Despite this increased burden, Justice Morgan ultimately agreed with the plaintiffs that the arbitration agreement was contrary to public policy and unconscionable and therefore void and inoperable.


Justice Morgan quickly dismissed Binance’s jurisdictional arguments, finding that the Ontario Superior Court was the proper forum to hear submissions on public policy and unconscionability. He stated that when considering whether arbitration in Hong Kong contravenes public policy or is unconscionable, it is Canadian public policy and unconscionability doctrines that are at issue.

Public policy

Justice Morgan then turned to the substantive public policy arguments, finding that the arbitration agreement was contrary to Canadian public policy because it was cost prohibitive to the claimants, lacked nuance and was a standard form contract for which the claimants had no bargaining power.

In particular, Justice Morgan stated that the cost of arbitration in Hong Kong ($36,000 plus legal fees, travel expenses and potential security for costs obligations) was not viable for the consumer-type class of investors, especially given that the OSC report had found that the average crypto investor would likely have a $5,000 claim.

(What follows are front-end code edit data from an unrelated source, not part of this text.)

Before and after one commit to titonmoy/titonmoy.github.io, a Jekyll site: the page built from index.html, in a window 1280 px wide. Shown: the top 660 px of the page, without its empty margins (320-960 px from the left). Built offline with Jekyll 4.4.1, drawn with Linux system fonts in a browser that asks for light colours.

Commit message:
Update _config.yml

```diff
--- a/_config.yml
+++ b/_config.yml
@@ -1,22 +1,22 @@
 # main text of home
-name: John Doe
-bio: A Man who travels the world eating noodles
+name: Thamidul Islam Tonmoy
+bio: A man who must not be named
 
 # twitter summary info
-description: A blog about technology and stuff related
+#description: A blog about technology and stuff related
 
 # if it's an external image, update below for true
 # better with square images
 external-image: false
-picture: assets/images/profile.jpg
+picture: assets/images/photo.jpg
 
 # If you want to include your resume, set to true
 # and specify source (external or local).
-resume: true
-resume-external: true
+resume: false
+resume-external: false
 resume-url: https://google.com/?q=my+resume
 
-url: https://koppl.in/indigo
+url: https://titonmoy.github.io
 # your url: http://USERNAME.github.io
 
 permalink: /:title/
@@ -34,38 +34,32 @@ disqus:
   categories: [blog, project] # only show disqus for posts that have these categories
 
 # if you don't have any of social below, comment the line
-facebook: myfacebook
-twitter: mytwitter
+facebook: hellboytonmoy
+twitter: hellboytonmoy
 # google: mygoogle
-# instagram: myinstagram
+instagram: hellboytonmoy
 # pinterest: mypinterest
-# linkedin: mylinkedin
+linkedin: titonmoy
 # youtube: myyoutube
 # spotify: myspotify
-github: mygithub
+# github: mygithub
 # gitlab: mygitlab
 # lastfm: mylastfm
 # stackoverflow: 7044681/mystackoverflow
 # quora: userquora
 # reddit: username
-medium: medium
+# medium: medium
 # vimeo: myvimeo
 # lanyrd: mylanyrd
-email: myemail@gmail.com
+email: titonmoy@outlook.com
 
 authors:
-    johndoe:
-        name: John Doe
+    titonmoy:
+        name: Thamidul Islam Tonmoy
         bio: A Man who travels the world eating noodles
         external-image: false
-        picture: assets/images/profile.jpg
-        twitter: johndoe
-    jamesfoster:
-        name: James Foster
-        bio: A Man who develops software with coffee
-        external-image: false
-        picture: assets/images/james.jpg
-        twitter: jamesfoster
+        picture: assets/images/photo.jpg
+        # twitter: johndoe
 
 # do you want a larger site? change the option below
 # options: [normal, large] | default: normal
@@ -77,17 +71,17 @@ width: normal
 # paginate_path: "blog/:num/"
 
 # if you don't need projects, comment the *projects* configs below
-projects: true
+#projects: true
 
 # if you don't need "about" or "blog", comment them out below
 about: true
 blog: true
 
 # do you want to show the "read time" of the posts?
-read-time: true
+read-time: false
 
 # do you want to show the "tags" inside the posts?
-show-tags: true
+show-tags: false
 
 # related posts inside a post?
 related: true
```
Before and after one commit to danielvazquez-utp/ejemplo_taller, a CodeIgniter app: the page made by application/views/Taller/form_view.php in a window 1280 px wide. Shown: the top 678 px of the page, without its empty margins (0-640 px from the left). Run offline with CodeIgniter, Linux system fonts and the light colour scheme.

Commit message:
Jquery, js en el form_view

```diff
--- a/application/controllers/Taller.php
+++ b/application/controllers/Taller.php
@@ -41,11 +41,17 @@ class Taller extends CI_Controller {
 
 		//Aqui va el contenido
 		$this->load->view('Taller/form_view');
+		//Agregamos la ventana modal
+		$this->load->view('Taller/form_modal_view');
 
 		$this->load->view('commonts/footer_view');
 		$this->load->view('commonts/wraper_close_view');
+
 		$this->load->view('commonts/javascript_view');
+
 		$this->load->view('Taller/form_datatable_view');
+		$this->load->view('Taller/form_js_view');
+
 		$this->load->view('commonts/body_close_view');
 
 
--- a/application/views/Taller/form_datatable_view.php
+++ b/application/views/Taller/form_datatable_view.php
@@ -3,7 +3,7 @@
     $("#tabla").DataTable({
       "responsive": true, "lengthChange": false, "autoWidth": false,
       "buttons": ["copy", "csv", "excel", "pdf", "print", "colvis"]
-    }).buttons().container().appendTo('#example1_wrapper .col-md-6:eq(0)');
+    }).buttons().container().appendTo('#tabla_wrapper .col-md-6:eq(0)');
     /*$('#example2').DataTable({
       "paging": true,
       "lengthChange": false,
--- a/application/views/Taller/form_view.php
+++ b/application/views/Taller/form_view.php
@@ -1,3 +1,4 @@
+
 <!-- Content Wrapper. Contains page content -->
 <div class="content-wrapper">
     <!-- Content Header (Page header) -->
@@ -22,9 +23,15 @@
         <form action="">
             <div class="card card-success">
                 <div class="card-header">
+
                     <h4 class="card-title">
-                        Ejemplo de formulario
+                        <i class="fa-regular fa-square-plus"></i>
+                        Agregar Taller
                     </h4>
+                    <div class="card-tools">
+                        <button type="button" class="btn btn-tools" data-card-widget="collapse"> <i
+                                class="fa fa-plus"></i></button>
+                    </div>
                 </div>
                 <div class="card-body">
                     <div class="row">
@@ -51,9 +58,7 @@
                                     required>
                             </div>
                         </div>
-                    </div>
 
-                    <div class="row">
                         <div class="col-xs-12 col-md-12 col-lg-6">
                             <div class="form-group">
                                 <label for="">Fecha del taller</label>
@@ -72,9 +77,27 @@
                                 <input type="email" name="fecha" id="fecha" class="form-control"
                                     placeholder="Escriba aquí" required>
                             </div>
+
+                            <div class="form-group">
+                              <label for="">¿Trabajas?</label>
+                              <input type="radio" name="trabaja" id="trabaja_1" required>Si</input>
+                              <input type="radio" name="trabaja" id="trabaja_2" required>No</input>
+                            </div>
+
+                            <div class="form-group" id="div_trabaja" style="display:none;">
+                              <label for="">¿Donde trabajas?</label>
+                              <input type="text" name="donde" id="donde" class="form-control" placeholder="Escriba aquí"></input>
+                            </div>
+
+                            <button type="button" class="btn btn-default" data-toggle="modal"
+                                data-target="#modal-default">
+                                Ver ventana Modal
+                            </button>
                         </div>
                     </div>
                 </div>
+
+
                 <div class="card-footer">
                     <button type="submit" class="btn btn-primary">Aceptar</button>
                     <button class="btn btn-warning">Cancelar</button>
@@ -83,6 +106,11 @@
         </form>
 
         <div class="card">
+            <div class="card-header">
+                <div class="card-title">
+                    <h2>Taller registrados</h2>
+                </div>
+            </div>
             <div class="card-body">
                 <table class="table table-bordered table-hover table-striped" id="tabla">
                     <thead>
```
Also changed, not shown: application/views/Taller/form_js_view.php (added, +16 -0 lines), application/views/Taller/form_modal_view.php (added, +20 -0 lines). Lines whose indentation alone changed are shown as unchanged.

The arbitration agreement was a standard form “click” contract with no negotiation, contributing to a finding that the agreement was contrary to public policy. This was compounded by the fact that Binance promoted its sign-up process as taking only 30 seconds — the unspoken premise being that “agreeing” to approximately 50 pages of terms takes almost no comprehension.

Further, Justice Morgan stated that “the choice of Hong Kong as an arbitral forum — a forum with no other connection to either the potential claimants or to Binance itself as a Cayman Islands company — could effectively amount to a grant of immunity to Binance.” He found that requiring adherence to an expensive and all-but-inaccessible arbitration procedure for resolving any and all disputes, without proper disclosure of the procedure’s difficulties, offends the public policy of Ontario and that such an arbitration agreement is void.


Justice Morgan held that the arbitration agreement was also unconscionable, as it was engineered by Binance to take advantage of the complexity that was hidden behind the superficially benign appearance of an arbitration clause.

Justice Morgan took issue with the fact that prospective class members signed an unnegotiable “click” contract wherein the details, including the changeable location, of the arbitration clause were buried out of sight, and the logistical complexity and expense of arbitration were not revealed anywhere.

Further, Justice Morgan stated that giving the contractually stipulated foreign law primacy over Ontario’s regulatory regime pits the policy objectives of arbitration statutes and securities legislation against each other and would turn arbitration into a vehicle for circumventing the consumer protection provisions of Ontario’s securities legislation.

In finding that the agreement was unconscionable, Justice Morgan stated that staying the action in favour of arbitration may be tantamount to denying relief for the claim, in part because of the cost concerns and inaccessibility of accessing this forum. For example, in order to apply Ontario law in a Hong Kong arbitration, the claimant would have to bring expert witnesses to testify as to the OSA, adding further expenses.

Key takeaways

To withstand arguments concerning public policy and unconscionability, an arbitration agreement should be drafted with the principles of fairness and transparency in mind and with a view to the underlying contractual context. Where an arbitration agreement is embedded in a standard form “click” contract involving a potentially unsophisticated consumer, the drafter should consider how an arbitration agreement may minimize potential barriers faced by the consumer. Ultimately, an arbitration agreement must not lead to no meaningful chance of a dispute being heard by arbitration, as this would trump the general public policy principle that agreements to arbitration are enforceable.

[1] Lochan v. Binance Holdings Limited, 2023 ONSC 6714.

[2] See Binance Holdings Limited v. Ontario Securities Commission, 2023 ONSC 3825 (Div. Ct.).